After a couple of hours of playing cribbage and chatting with friends on the internet I signed off. It was JoAnna’s 20th birthday and there were preparations to make. She would need a cake and a special gift. After all you only leave your teenage years behind once. As I began to cook there was a knock at the door. Looking out the peephole wondering who that could possibly be my stomach lurched. Standing on the other side of the door was a uniformed officer. I think my knees began to shake even before I opened the door and asked the constable what I could do for him.
“ Is Billy in?” he asked. I replied “Which one Jr. Or Sr. ?” as our son is named for his father. “The owner of the ’89 Nissan pick up.” His answer stopped my heart. I asked him to come inside while I woke my husband. When he entered he asked “Are you the mother?” I knew then something terrible had happened. It was just like in the movies when a policeman comes to the door with bad news. I could barely breathe as I awoke my husband to inform him that a Constable needed to speak to him. As we entered the living room together the officer ask us both to sit down. Our hearts shattered into millions of pieces as he told us of the terrible auto accident and informed us that we had to call the medical examiners office! I began to weep knowing that the medical examiners office is a technical term for the morgue. They needed us to identify JoAnna’s body. The officer informed us that he was not allowed to leave until we had done so. He claimed there was no identification within the truck.
My husband’s hands were shaking as he dialed the number. I guess you always have that little ray of hope deep within your heart that an awful mistake has been made. We did. As my husband spoke I could see his face change. His expression went from one of concern to one of anguish. I knew then it was our baby. As I sobbed and explained that it was JoAnna’s 20th birthday the officer took me in his arms to comfort me. His embrace was one of a father. An embrace that said I am sorry for your loss. As my husband hung up the phone the officer moved to embrace him with the same care. My husband and I will never forget this act of human kindness. It was the solace we needed to begin making all the “calls”. Calls to family and friends notifying them of the tragedy which had befallen our family and cut short the life of our youngest child.
We used the paragraph from her English paper in the funeral program to comfort those still living. JoAnna was able to offer strength an encouragement to others through her own words by letting people know that she knew God had a plan and she was part of that plan.

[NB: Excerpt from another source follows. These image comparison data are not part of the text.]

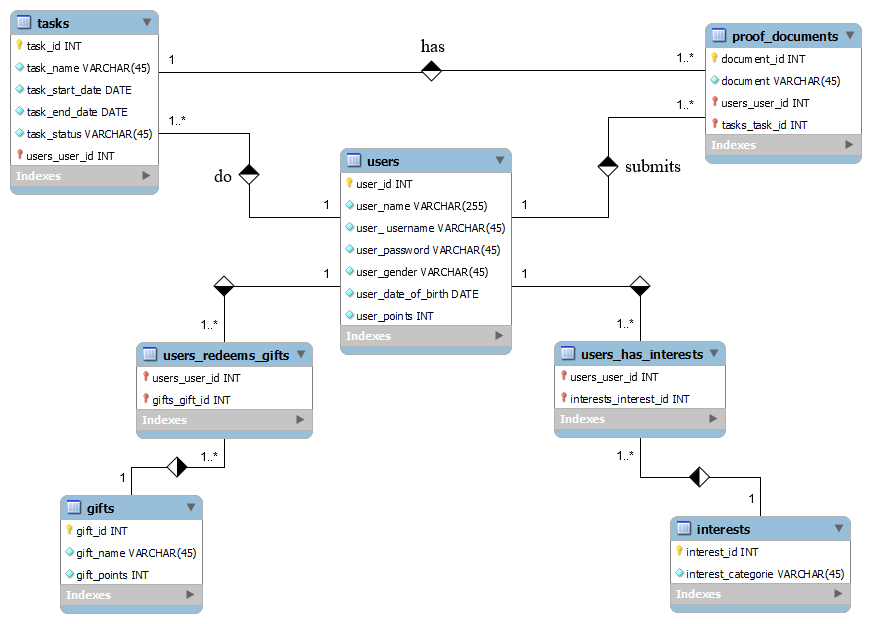
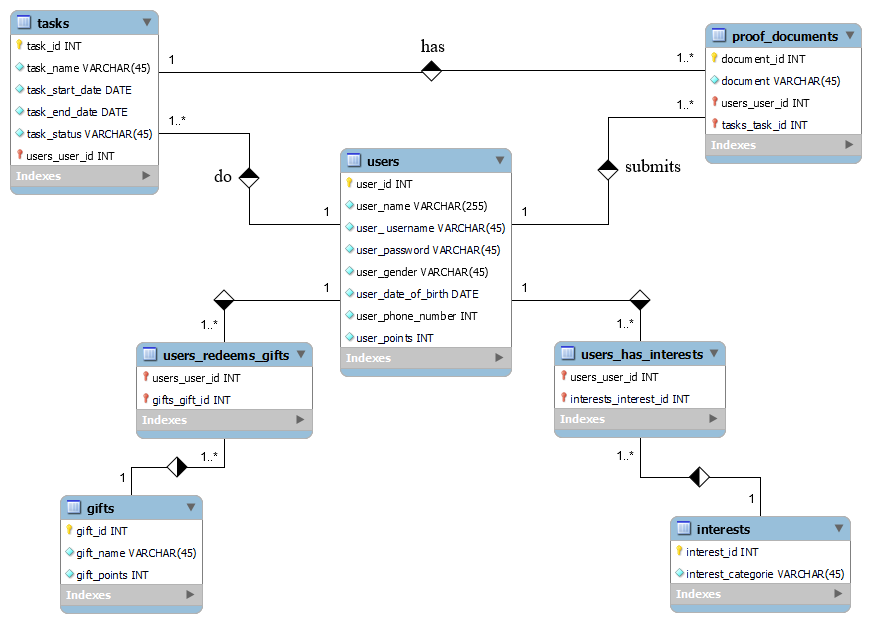
Added an attribute to entity/table users in the database (picture & word document)

diff --git a/Back-end/Sign up.php b/Back-end/Sign up.php
@@ -1,0 +1,16 @@
+<?php
+
+$db_host = "localhost"; 
+$db_user = "root"; 
+$db_password = null; 
+$db_name = "rally_task_db"; // name of the database
+
+
+$mysqli = new mysqli($db_host, $db_user, $db_password, $db_name); // Creating an object of type mysqli and this is how I am connecting to the database
+
+// Checking connection
+if(mysqli_connect_errno()){
+	die("Connection failed!");
+}
+
+?>
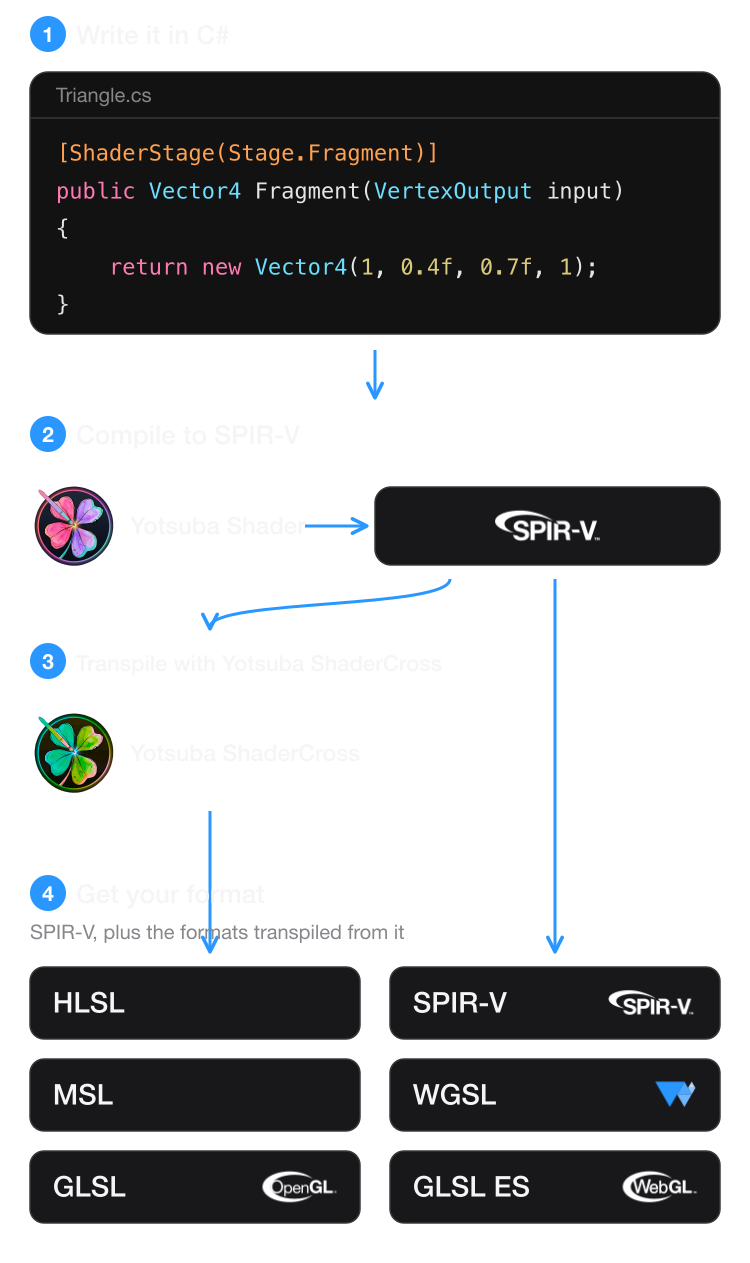
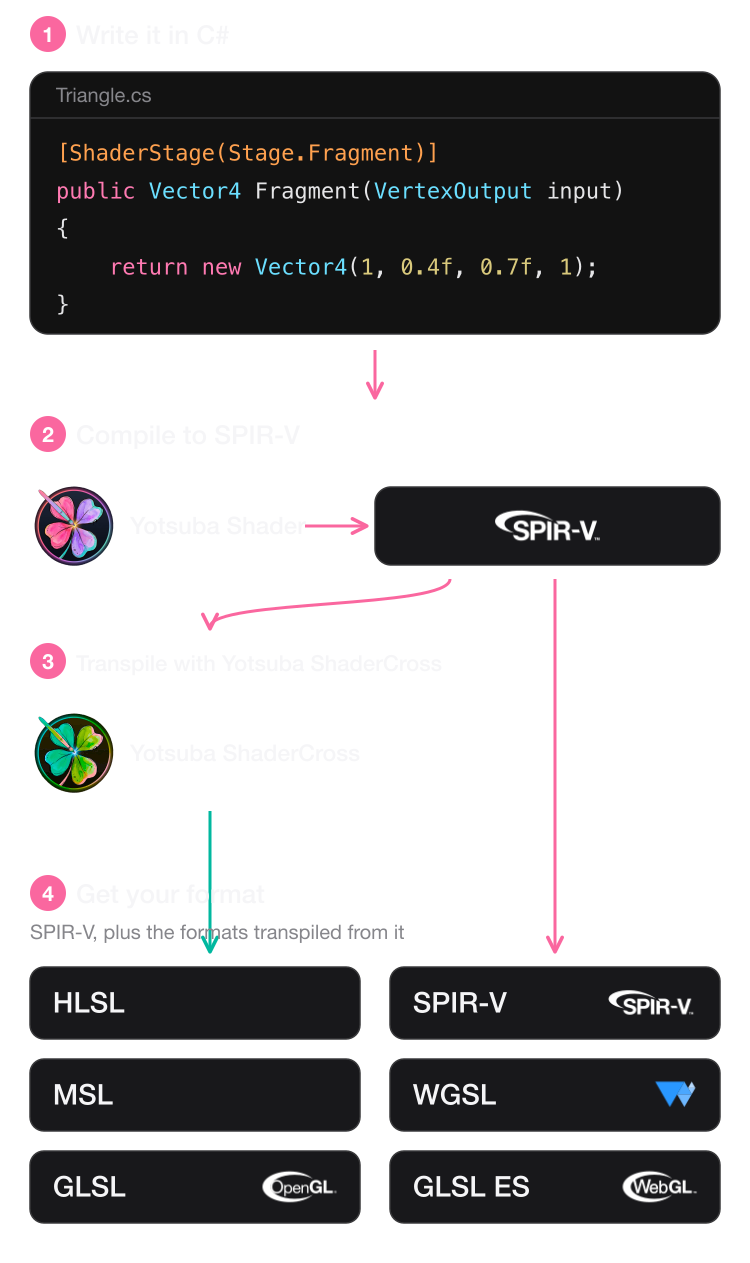
Update home hero layout, branding colors, and copy

diff --git a/src/static/css/site.css b/src/static/css/site.css
@@ -19,10 +19,10 @@
   --text-3: #a1a1a6;
   --text-4: #86868b;
 
-  --link: #2997ff;
-  --accent: #2997ff;
-  --accent-strong: #0071e3;
-  --accent-soft: rgba(41, 151, 255, 0.14);
+  --link: #FA679F;
+  --accent: #FA679F;
+  --accent-strong: #FA679F;
+  --accent-soft: rgba(250, 103, 159, 0.14);
   --brand-red: #ff3b30;
   --ok: #30d158;
   --warn: #ffb340;
@@ -95,7 +95,7 @@ code, kbd, pre { font-family: var(--mono); }
 .subnav-links::-webkit-scrollbar { display: none; }
 .subnav-links a { display: flex; align-items: center; height: 100%; color: var(--text-3); font-size: 14px; white-space: nowrap; border-bottom: 2px solid transparent; padding-top: 2px; transition: color .2s; }
 .subnav-links a:hover { color: var(--text); text-decoration: none; }
-.subnav-links a[aria-current] { color: var(--text); border-bottom-color: var(--text); }
+.subnav-links a[aria-current] { color: var(--text); border-bottom-color: #FA679F; }
 
 /* ----------------------------------------------------------------- layout */
 .container { max-width: calc(var(--max) + 44px); margin: 0 auto; padding: 0 22px; }
@@ -116,7 +116,7 @@ code, kbd, pre { font-family: var(--mono); }
 .mt-24 { margin-top: 24px; } .mt-32 { margin-top: 32px; } .mt-48 { margin-top: 48px; }
 
 /* ------------------------------------------------------------------- hero */
-.hero { position: relative; overflow: hidden; text-align: center; padding: 88px 0 0; background: linear-gradient(to bottom, #2a3347 0%, #141a26 45%, #05070b 85%, #000 100%); }
+.hero { position: relative; overflow: hidden; text-align: center; padding: 88px 0 0; background: linear-gradient(to bottom, #A771EB 0%, #141a26 45%, #05070b 85%, #000 100%); }
 .hero--compact { padding: 80px 0 0; }
 .hero--left { text-align: left; }
 .hero .container + .hero-rule { margin-top: 64px; }
@@ -130,7 +130,7 @@ code, kbd, pre { font-family: var(--mono); }
 .btn { display: inline-flex; align-items: center; gap: 6px; padding: 9px 20px; border-radius: 980px; font: 400 17px/1.2 var(--font); border: 1px solid transparent; cursor: pointer; transition: background .2s, color .2s; }
 .btn:hover { text-decoration: none; }
 .btn-primary { background: var(--accent-strong); color: #fff; }
-.btn-primary:hover { background: #0077ed; }
+.btn-primary:hover { background: #e6518a; }
 .btn-secondary { padding: 0; background: none; color: var(--link); border: 0; }
 .btn-secondary::after { content: "›"; font-size: 1.15em; margin-left: 1px; }
 .btn-secondary:hover { text-decoration: underline; }
@@ -493,7 +493,7 @@ code { font-size: .88em; background: rgba(255,255,255,.09); padding: .12em .4em;
 .pg-btn:hover { background: rgba(255,255,255,.08); }
 .pg-btn .icon { width: 15px; height: 15px; }
 .pg-btn--primary { background: var(--accent-strong); border-color: transparent; }
-.pg-btn--primary:hover { background: #0077ed; }
+.pg-btn--primary:hover { background: #e6518a; }
 .pg-btn:disabled { opacity: .55; cursor: progress; }
 .pg-banner { padding: 10px 20px; background: #1d1d1f; border-bottom: 1px solid var(--line); color: var(--text-3); font-size: 13.5px; line-height: 1.5; }
 .pg-banner code { font-size: .92em; }
@@ -577,7 +577,7 @@ code { font-size: .88em; background: rgba(255,255,255,.09); padding: .12em .4em;
 .playground .pg-btn { border-color: #3b3160; color: #f1ecff; }
 .playground .pg-btn:hover { background: rgba(176,140,255,.14); border-color: #5b4a99; }
 .playground .pg-btn--primary { border: 0; color: #fff; font-weight: 500; background: var(--accent-strong); transition: background .2s; }
-.playground .pg-btn--primary:hover { background: #0077ed; }
+.playground .pg-btn--primary:hover { background: #e6518a; }
 .playground .pg-btn--primary:disabled { opacity: .6; }
 .playground .pg-banner { background: rgba(176,140,255,.1); border-bottom: 1px solid #3a2f63; color: #c6bbe6; }
 .playground .pg-panes { background: transparent; }
@@ -712,12 +712,29 @@ main { position: relative; }
 .film.is-playing .film-play { opacity: 0; pointer-events: none; }
 @media (max-width: 760px) { .film { border-radius: 18px; margin-bottom: 36px; } .film-play { left: 14px; bottom: 14px; height: 44px; font-size: 15px; padding-right: 16px; } .film-ico { width: 32px; height: 32px; } }
 
-/* Home hero: the film, the title and the lead fit in one screen (the film is sized by the viewport height). */
-.hero--film { padding-top: 38px; }
-.hero--film .film { width: min(1040px, calc((100vh - 372px) * 16 / 9)); min-width: min(100%, 560px); margin-bottom: 30px; }
-.hero--film .lead { margin-top: 14px; }
-.hero--film .container + .hero-rule { margin-top: 44px; }
-@media (max-width: 760px) { .hero--film { padding-top: 24px; } .hero--film .film { width: 100%; min-width: 0; } }
+/* Home hero: establish the benefit and an immediate next step before asking visitors to watch. */
+.hero--film { padding-top: clamp(44px, 7vw, 88px); }
+.hero-intro { display: grid; grid-template-columns: minmax(0, .92fr) minmax(420px, 1.08fr); gap: clamp(36px, 6vw, 84px); align-items: center; text-align: left; }
+.hero-copy .eyebrow { color: #b7c7e5; letter-spacing: .01em; }
+.hero-copy .lead { margin: 20px 0 0; max-width: 600px; }
+.lead-u { text-decoration: underline; text-decoration-color: #FA679F; text-underline-offset: 5px; text-decoration-thickness: 2px; }
+.hero-copy .hero-actions { justify-content: flex-start; margin-top: 28px; }
+.hero-intro .film { width: 100%; min-width: 0; margin: 0; }
+.hero-proof { display: grid; gap: 10px; margin: 30px 0 0; padding: 0; list-style: none; color: var(--text-2); font-size: 14px; }
+.hero-proof li { display: flex; align-items: center; gap: 9px; }
+.hero-proof .icon { width: 16px; height: 16px; color: #FA679F; }
+.hero--film .container + .hero-rule { margin-top: clamp(48px, 7vw, 88px); }
+.section--home-value { padding-top: 64px; }
+.home-value-copy { max-width: 820px; margin: 0 auto; font-size: 19px; }
+.home-value-grid { display: grid; grid-template-columns: repeat(3, minmax(0, 1fr)); gap: 16px; margin-top: 42px; }
+.home-value-card { display: grid; grid-template-columns: 1fr auto; gap: 5px 12px; min-height: 164px; padding: 24px; border: 1px solid var(--line); border-radius: 20px; color: var(--text); background: linear-gradient(145deg, rgba(255,255,255,.06), rgba(255,255,255,.015)); transition: transform .2s ease, border-color .2s ease, background .2s ease; }
+.home-value-card:hover { color: var(--text); text-decoration: none; border-color: #59595d; background: linear-gradient(145deg, rgba(250,103,159,.14), rgba(255,255,255,.04)); transform: translateY(-3px); }
+.home-value-card strong { grid-column: 1 / -1; font-size: 19px; letter-spacing: -.015em; }
+.home-value-card span:not(.home-value-kicker) { color: var(--text-3); font-size: 14px; line-height: 1.45; }
+.home-value-card .icon { grid-column: 2; grid-row: 1; align-self: start; color: var(--link); }
+.home-value-kicker { color: #FA679F; font-size: 12px; font-weight: 600; letter-spacing: .06em; text-transform: uppercase; }
+@media (max-width: 860px) { .hero-intro { grid-template-columns: 1fr; text-align: center; } .hero-copy .lead { margin-inline: auto; } .hero-copy .hero-actions { justify-content: center; } .hero-proof { justify-content: center; justify-items: start; width: max-content; max-width: 100%; margin-inline: auto; text-align: left; } .hero-intro .film { max-width: 760px; margin-inline: auto; } .home-value-grid { grid-template-columns: 1fr; } .home-value-card { min-height: 0; } }
+@media (max-width: 760px) { .hero--film { padding-top: 56px; } .hero-proof { font-size: 13px; } .section--home-value { padding-top: 52px; } }
 
 /* Sponsor panel (donations) */
 .sponsor-panel { display: grid; grid-template-columns: 150px minmax(0, 1fr); gap: 44px; align-items: center; max-width: 900px; margin: 48px auto 0; padding: 48px 56px; background: var(--elev); border-radius: 28px; }
@@ -772,7 +789,7 @@ main { position: relative; }
 /* Email subscription (What's New) */
 .sub-form { display: flex; gap: 12px; flex-wrap: wrap; align-items: center; }
 .sub-form input[type="email"] { flex: 1 1 240px; min-width: 0; padding: 12px 16px; font: inherit; color: var(--text); background: var(--bg); border: 1px solid var(--line); border-radius: 12px; }
-.sub-form input[type="email"]:focus { outline: 2px solid var(--link, #0071e3); outline-offset: 1px; }
+.sub-form input[type="email"]:focus { outline: 2px solid var(--link, #FA679F); outline-offset: 1px; }
 .sub-label { position: absolute; width: 1px; height: 1px; overflow: hidden; clip: rect(0 0 0 0); white-space: nowrap; }
 .sub-trap { position: absolute; left: -9999px; width: 1px; height: 1px; opacity: 0; }
 .sub-msg { margin: 14px 0 0; font-size: 15px; }

diff --git a/playground/PlaygroundApi.cs b/playground/PlaygroundApi.cs
@@ -1,4 +1,4 @@
-#region MS-PL License - Copyright (c) 2026 Memphis Yomael
+#region MS-PL License - Copyright (c) 2026 Memphis Yomael Núñez Cruz - Dominican Republic
 /*
 ╔════════════════════════════════════════════════════════════════════════════════════╗
 ║                                                                                    ║
@@ -10,7 +10,7 @@
 ║  ╚═╝     ╚═╝╚══════╝      ╚═╝     ╚══════╝                                         ║
 ║                                                                                    ║
 ╠════════════════════════════════════════════════════════════════════════════════════╣
-║  Copyright (c) 2026 Memphis Yomael                                                 ║
+║  Copyright (c) 2026 Memphis Yomael Núñez Cruz - Dominican Republic                 ║
 ╠════════════════════════════════════════════════════════════════════════════════════╣
 ║                                                                                    ║
 ║  Microsoft Public License (MS-PL)                                                  ║

diff --git a/playground/Program.cs b/playground/Program.cs
@@ -1,4 +1,4 @@
-#region MS-PL License - Copyright (c) 2026 Memphis Yomael
+#region MS-PL License - Copyright (c) 2026 Memphis Yomael Núñez Cruz - Dominican Republic
 /*
 ╔════════════════════════════════════════════════════════════════════════════════════╗
 ║                                                                                    ║
@@ -10,7 +10,7 @@
 ║  ╚═╝     ╚═╝╚══════╝      ╚═╝     ╚══════╝                                         ║
 ║                                                                                    ║
 ╠════════════════════════════════════════════════════════════════════════════════════╣
-║  Copyright (c) 2026 Memphis Yomael                                                 ║
+║  Copyright (c) 2026 Memphis Yomael Núñez Cruz - Dominican Republic                 ║
 ╠════════════════════════════════════════════════════════════════════════════════════╣
 ║                                                                                    ║
 ║  Microsoft Public License (MS-PL)                                                  ║

diff --git a/playground/ProjectState.cs b/playground/ProjectState.cs
@@ -1,4 +1,4 @@
-#region MS-PL License - Copyright (c) 2026 Memphis Yomael
+#region MS-PL License - Copyright (c) 2026 Memphis Yomael Núñez Cruz - Dominican Republic
 /*
 ╔════════════════════════════════════════════════════════════════════════════════════╗
 ║                                                                                    ║
@@ -10,7 +10,7 @@
 ║  ╚═╝     ╚═╝╚══════╝      ╚═╝     ╚══════╝                                         ║
 ║                                                                                    ║
 ╠════════════════════════════════════════════════════════════════════════════════════╣
-║  Copyright (c) 2026 Memphis Yomael                                                 ║
+║  Copyright (c) 2026 Memphis Yomael Núñez Cruz - Dominican Republic                 ║
 ╠════════════════════════════════════════════════════════════════════════════════════╣
 ║                                                                                    ║
 ║  Microsoft Public License (MS-PL)                                                  ║

diff --git a/playground/References.cs b/playground/References.cs
@@ -1,4 +1,4 @@
-#region MS-PL License - Copyright (c) 2026 Memphis Yomael
+#region MS-PL License - Copyright (c) 2026 Memphis Yomael Núñez Cruz - Dominican Republic
 /*
 ╔════════════════════════════════════════════════════════════════════════════════════╗
 ║                                                                                    ║
@@ -10,7 +10,7 @@
 ║  ╚═╝     ╚═╝╚══════╝      ╚═╝     ╚══════╝                                         ║
 ║                                                                                    ║
 ╠════════════════════════════════════════════════════════════════════════════════════╣
-║  Copyright (c) 2026 Memphis Yomael                                                 ║
+║  Copyright (c) 2026 Memphis Yomael Núñez Cruz - Dominican Republic                 ║
 ╠════════════════════════════════════════════════════════════════════════════════════╣
 ║                                                                                    ║
 ║  Microsoft Public License (MS-PL)                                                  ║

There are 20 years of happiness, exhilaration and profound sadness that will forever be intertwined with each of us on the day that changed our lives forever. Twice. July 28th.


26,151 Poems Read

Sponsors